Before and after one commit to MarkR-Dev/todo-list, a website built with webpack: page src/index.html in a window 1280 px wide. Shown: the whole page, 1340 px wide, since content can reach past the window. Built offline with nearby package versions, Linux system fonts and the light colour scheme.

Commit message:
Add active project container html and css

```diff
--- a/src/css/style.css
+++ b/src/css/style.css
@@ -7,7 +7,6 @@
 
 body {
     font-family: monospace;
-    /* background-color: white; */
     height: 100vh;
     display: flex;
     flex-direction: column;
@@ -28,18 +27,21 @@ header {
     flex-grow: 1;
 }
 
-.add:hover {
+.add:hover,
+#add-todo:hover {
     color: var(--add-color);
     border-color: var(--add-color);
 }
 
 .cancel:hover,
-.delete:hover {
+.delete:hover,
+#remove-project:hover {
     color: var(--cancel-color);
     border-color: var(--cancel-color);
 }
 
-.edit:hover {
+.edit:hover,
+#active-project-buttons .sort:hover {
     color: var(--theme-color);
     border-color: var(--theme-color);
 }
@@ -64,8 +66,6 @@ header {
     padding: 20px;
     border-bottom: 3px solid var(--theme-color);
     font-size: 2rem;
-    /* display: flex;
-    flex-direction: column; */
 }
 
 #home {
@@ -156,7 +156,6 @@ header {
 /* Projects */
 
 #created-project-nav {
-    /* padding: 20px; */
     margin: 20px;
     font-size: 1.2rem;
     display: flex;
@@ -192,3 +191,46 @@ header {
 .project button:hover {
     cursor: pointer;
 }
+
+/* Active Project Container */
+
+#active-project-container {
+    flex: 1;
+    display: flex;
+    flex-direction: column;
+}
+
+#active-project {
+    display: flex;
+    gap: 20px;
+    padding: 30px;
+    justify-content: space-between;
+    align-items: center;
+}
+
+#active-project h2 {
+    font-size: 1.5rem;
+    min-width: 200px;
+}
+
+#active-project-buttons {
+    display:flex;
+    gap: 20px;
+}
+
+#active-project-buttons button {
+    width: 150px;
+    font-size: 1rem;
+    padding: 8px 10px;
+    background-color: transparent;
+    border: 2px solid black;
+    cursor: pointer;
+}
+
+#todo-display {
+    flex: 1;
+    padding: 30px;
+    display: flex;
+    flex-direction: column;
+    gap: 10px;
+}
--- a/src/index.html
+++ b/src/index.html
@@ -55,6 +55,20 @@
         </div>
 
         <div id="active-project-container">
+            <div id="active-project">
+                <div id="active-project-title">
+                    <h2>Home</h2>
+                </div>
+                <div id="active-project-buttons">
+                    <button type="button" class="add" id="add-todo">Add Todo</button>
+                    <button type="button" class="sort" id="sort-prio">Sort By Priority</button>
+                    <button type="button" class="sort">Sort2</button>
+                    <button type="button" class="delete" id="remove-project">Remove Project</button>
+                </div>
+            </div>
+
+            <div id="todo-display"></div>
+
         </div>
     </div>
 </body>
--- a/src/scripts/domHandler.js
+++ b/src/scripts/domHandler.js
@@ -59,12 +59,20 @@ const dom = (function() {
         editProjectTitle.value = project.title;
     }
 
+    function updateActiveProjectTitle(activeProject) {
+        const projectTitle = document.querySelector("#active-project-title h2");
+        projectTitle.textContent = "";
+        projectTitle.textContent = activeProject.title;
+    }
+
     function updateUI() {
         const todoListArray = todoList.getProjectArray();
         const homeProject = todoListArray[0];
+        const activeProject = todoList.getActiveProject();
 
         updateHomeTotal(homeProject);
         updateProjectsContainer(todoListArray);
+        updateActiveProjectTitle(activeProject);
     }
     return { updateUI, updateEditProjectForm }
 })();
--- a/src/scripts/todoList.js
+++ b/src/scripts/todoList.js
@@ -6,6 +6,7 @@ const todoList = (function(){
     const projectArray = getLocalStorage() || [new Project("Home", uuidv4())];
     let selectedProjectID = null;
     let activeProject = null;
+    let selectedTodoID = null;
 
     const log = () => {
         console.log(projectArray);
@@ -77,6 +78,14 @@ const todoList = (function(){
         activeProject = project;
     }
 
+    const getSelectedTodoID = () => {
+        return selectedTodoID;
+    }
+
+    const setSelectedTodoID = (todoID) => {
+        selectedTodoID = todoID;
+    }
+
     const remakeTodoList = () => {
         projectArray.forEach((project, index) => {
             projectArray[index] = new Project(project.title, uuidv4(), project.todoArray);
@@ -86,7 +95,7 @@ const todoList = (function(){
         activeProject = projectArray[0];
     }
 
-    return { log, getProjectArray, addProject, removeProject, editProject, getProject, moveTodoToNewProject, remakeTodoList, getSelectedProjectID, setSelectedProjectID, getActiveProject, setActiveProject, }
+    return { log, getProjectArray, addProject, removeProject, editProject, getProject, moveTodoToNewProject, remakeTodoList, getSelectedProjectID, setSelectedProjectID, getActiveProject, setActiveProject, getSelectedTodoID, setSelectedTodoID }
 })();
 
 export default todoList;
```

__________

-- Your assignment --
From the data, list each line in which the string "addProject" appears.

-- Solution to the exercise --
-    return { log, getProjectArray, addProject, removeProject, editProject, getProject, moveTodoToNewProject, remakeTodoList, getSelectedProjectID, setSelectedProjectID, getActiveProject, setActiveProject, }
+    return { log, getProjectArray, addProject, removeProject, editProject, getProject, moveTodoToNewProject, remakeTodoList, getSelectedProjectID, setSelectedProjectID, getActiveProject, setActiveProject, getSelectedTodoID, setSelectedTodoID }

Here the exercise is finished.